◆ **Exercise aim**
Give each line of the records again exactly and omit every picture.

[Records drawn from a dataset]
+---+

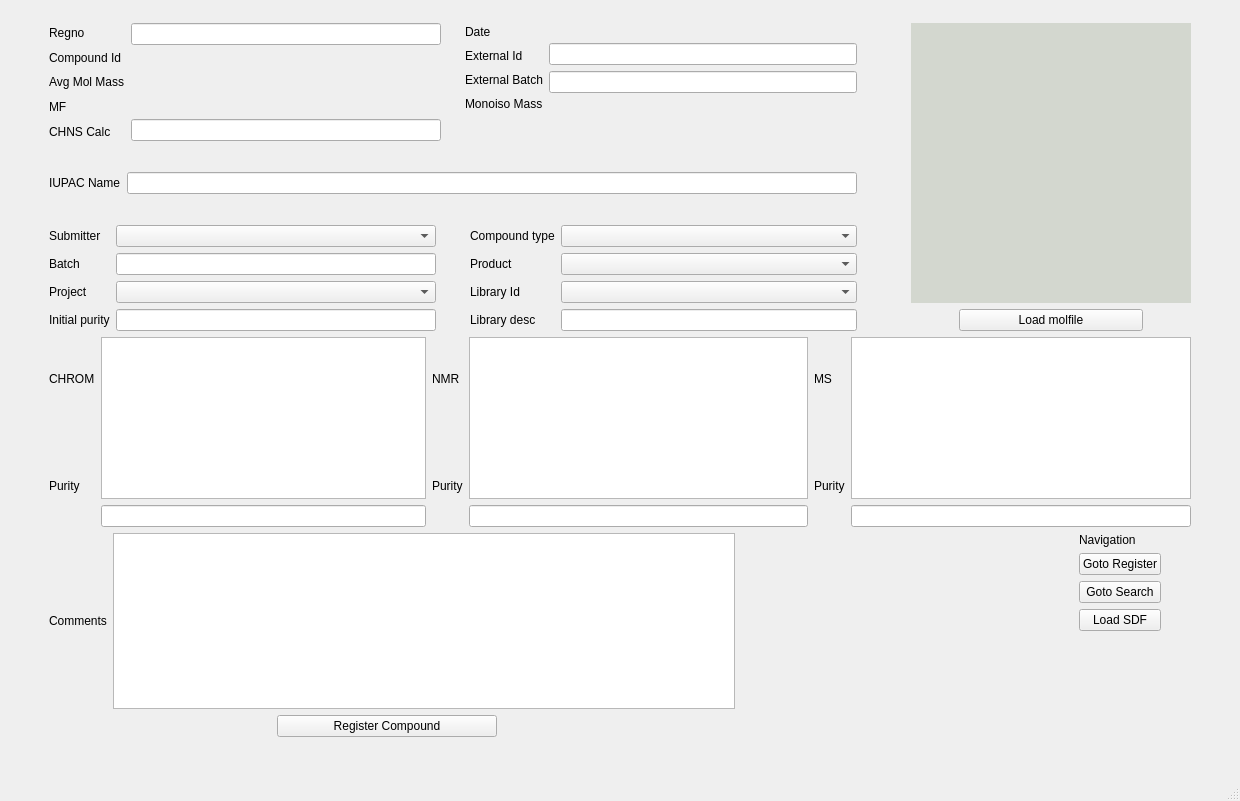
Above: chemReg/regchem.ui from dahlbma/scarab_tornado before the change. Below: the same form after it.
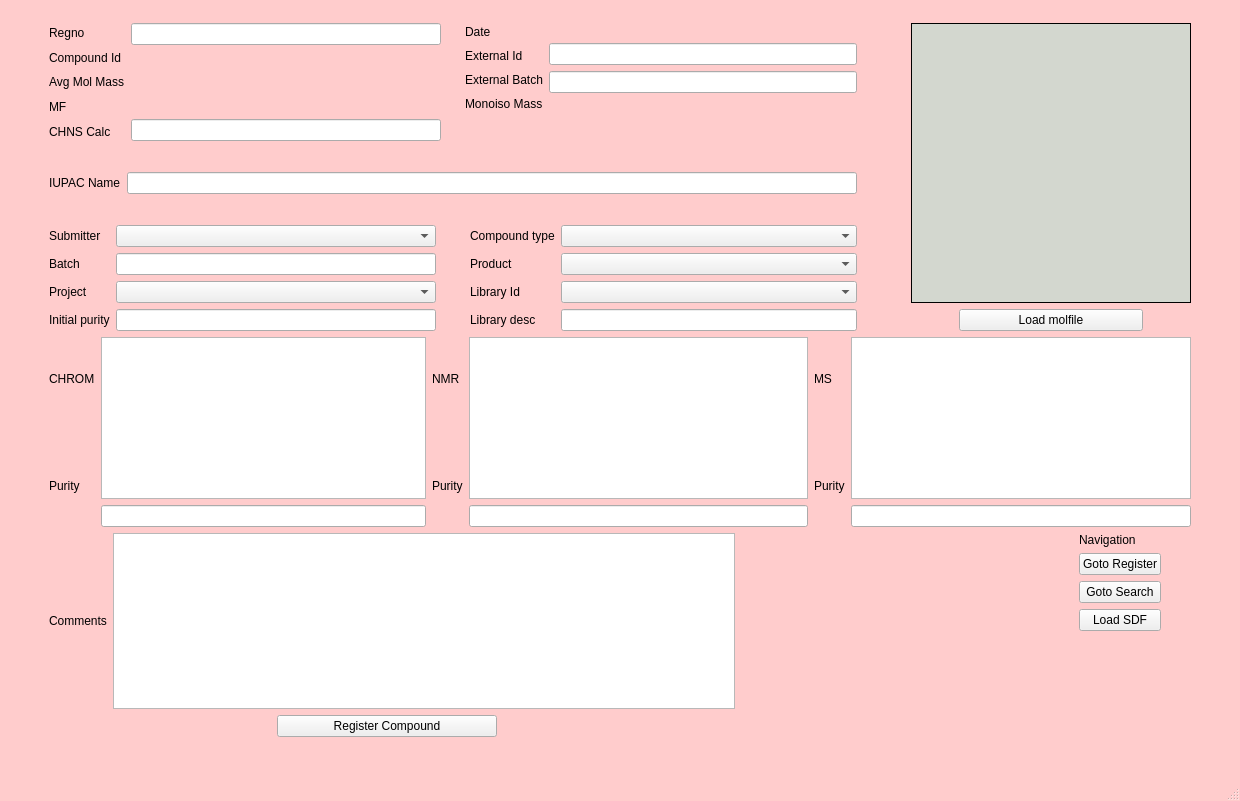
That is the form after the change.

Commit message: add background colors to main windows

The edit to the form file:
```diff
--- a/chemReg/regchem.ui
+++ b/chemReg/regchem.ui
@@ -14,7 +14,12 @@
    <string>Edit compound</string>
   </property>
   <property name="styleSheet">
-   <string notr="true"/>
+   <string notr="true">QMainWindow#MainWindow{
+background-color: rgb(255, 204, 204)
+}
+QWidget#centralwidget{
+background-color: rgb(255, 204, 204)
+}</string>
   </property>
   <widget class="QWidget" name="centralwidget">
    <layout class="QGridLayout" name="gridLayout">
@@ -465,7 +470,7 @@
              </size>
             </property>
             <property name="styleSheet">
-             <string notr="true">background-color: rgb(211, 215, 207);</string>
+             <string notr="true">background-color: rgb(211, 215, 207); border: 1px solid black;</string>
             </property>
             <property name="frameShape">
              <enum>QFrame::NoFrame</enum>
```
The commit also changes 1 other file.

+---+

◆ **Answer box**
Above: chemReg/regchem.ui from dahlbma/scarab_tornado before the change. Below: the same form after it.
That is the form after the change.

Commit message: add background colors to main windows

The edit to the form file:
```diff
--- a/chemReg/regchem.ui
+++ b/chemReg/regchem.ui
@@ -14,7 +14,12 @@
    <string>Edit compound</string>
   </property>
   <property name="styleSheet">
-   <string notr="true"/>
+   <string notr="true">QMainWindow#MainWindow{
+background-color: rgb(255, 204, 204)
+}
+QWidget#centralwidget{
+background-color: rgb(255, 204, 204)
+}</string>
   </property>
   <widget class="QWidget" name="centralwidget">
    <layout class="QGridLayout" name="gridLayout">
@@ -465,7 +470,7 @@
              </size>
             </property>
             <property name="styleSheet">
-             <string notr="true">background-color: rgb(211, 215, 207);</string>
+             <string notr="true">background-color: rgb(211, 215, 207); border: 1px solid black;</string>
             </property>
             <property name="frameShape">
              <enum>QFrame::NoFrame</enum>
```
The commit also changes 1 other file.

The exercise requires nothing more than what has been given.